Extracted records
━━━━━━
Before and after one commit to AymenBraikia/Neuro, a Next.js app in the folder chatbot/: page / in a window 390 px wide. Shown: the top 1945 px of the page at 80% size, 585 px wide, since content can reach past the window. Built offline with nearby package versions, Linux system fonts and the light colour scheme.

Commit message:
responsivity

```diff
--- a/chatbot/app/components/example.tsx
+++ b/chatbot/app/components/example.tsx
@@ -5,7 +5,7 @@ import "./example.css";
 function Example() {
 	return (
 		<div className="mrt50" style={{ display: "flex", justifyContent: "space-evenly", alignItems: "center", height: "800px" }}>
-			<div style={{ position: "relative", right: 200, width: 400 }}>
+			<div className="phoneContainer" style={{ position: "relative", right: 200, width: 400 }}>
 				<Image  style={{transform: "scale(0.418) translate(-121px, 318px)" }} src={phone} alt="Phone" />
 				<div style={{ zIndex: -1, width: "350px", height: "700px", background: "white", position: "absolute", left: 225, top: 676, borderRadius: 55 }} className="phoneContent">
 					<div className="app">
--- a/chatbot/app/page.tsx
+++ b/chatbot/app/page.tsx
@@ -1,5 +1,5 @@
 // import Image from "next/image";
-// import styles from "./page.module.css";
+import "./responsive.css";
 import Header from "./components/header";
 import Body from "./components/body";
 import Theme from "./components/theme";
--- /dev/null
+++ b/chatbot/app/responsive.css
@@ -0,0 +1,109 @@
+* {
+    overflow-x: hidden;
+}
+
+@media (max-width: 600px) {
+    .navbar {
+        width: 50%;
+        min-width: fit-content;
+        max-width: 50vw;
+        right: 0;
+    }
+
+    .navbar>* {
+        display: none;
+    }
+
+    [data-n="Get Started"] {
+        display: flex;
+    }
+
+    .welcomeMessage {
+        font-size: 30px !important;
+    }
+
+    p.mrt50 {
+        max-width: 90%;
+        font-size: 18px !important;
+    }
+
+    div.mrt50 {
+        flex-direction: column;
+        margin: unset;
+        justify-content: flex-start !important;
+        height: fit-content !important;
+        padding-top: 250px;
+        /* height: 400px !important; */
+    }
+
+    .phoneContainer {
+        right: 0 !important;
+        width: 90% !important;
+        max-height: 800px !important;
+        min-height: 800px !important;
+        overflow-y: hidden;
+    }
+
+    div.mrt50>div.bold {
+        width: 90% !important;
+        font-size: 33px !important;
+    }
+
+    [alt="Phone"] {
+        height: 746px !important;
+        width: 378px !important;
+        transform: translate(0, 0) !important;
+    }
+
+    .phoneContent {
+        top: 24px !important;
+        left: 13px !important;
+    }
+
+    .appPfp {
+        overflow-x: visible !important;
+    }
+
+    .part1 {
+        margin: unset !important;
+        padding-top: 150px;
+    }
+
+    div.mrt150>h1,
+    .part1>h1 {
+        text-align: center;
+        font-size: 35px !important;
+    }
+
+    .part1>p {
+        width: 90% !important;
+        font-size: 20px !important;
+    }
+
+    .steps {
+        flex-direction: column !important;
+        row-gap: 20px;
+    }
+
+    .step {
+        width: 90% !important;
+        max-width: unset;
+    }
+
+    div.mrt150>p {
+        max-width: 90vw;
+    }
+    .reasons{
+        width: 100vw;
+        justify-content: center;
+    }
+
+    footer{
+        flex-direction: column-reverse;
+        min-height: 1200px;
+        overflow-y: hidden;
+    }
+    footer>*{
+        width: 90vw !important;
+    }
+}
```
━━━━━━
**WHAT NEEDS TO BE DONE**
Write out the records once more, precisely as they stand.

**RESULT**
Before and after one commit to AymenBraikia/Neuro, a Next.js app in the folder chatbot/: page / in a window 390 px wide. Shown: the top 1945 px of the page at 80% size, 585 px wide, since content can reach past the window. Built offline with nearby package versions, Linux system fonts and the light colour scheme.

Commit message:
responsivity

```diff
--- a/chatbot/app/components/example.tsx
+++ b/chatbot/app/components/example.tsx
@@ -5,7 +5,7 @@ import "./example.css";
 function Example() {
 	return (
 		<div className="mrt50" style={{ display: "flex", justifyContent: "space-evenly", alignItems: "center", height: "800px" }}>
-			<div style={{ position: "relative", right: 200, width: 400 }}>
+			<div className="phoneContainer" style={{ position: "relative", right: 200, width: 400 }}>
 				<Image  style={{transform: "scale(0.418) translate(-121px, 318px)" }} src={phone} alt="Phone" />
 				<div style={{ zIndex: -1, width: "350px", height: "700px", background: "white", position: "absolute", left: 225, top: 676, borderRadius: 55 }} className="phoneContent">
 					<div className="app">
--- a/chatbot/app/page.tsx
+++ b/chatbot/app/page.tsx
@@ -1,5 +1,5 @@
 // import Image from "next/image";
-// import styles from "./page.module.css";
+import "./responsive.css";
 import Header from "./components/header";
 import Body from "./components/body";
 import Theme from "./components/theme";
--- /dev/null
+++ b/chatbot/app/responsive.css
@@ -0,0 +1,109 @@
+* {
+    overflow-x: hidden;
+}
+
+@media (max-width: 600px) {
+    .navbar {
+        width: 50%;
+        min-width: fit-content;
+        max-width: 50vw;
+        right: 0;
+    }
+
+    .navbar>* {
+        display: none;
+    }
+
+    [data-n="Get Started"] {
+        display: flex;
+    }
+
+    .welcomeMessage {
+        font-size: 30px !important;
+    }
+
+    p.mrt50 {
+        max-width: 90%;
+        font-size: 18px !important;
+    }
+
+    div.mrt50 {
+        flex-direction: column;
+        margin: unset;
+        justify-content: flex-start !important;
+        height: fit-content !important;
+        padding-top: 250px;
+        /* height: 400px !important; */
+    }
+
+    .phoneContainer {
+        right: 0 !important;
+        width: 90% !important;
+        max-height: 800px !important;
+        min-height: 800px !important;
+        overflow-y: hidden;
+    }
+
+    div.mrt50>div.bold {
+        width: 90% !important;
+        font-size: 33px !important;
+    }
+
+    [alt="Phone"] {
+        height: 746px !important;
+        width: 378px !important;
+        transform: translate(0, 0) !important;
+    }
+
+    .phoneContent {
+        top: 24px !important;
+        left: 13px !important;
+    }
+
+    .appPfp {
+        overflow-x: visible !important;
+    }
+
+    .part1 {
+        margin: unset !important;
+        padding-top: 150px;
+    }
+
+    div.mrt150>h1,
+    .part1>h1 {
+        text-align: center;
+        font-size: 35px !important;
+    }
+
+    .part1>p {
+        width: 90% !important;
+        font-size: 20px !important;
+    }
+
+    .steps {
+        flex-direction: column !important;
+        row-gap: 20px;
+    }
+
+    .step {
+        width: 90% !important;
+        max-width: unset;
+    }
+
+    div.mrt150>p {
+        max-width: 90vw;
+    }
+    .reasons{
+        width: 100vw;
+        justify-content: center;
+    }
+
+    footer{
+        flex-direction: column-reverse;
+        min-height: 1200px;
+        overflow-y: hidden;
+    }
+    footer>*{
+        width: 90vw !important;
+    }
+}
```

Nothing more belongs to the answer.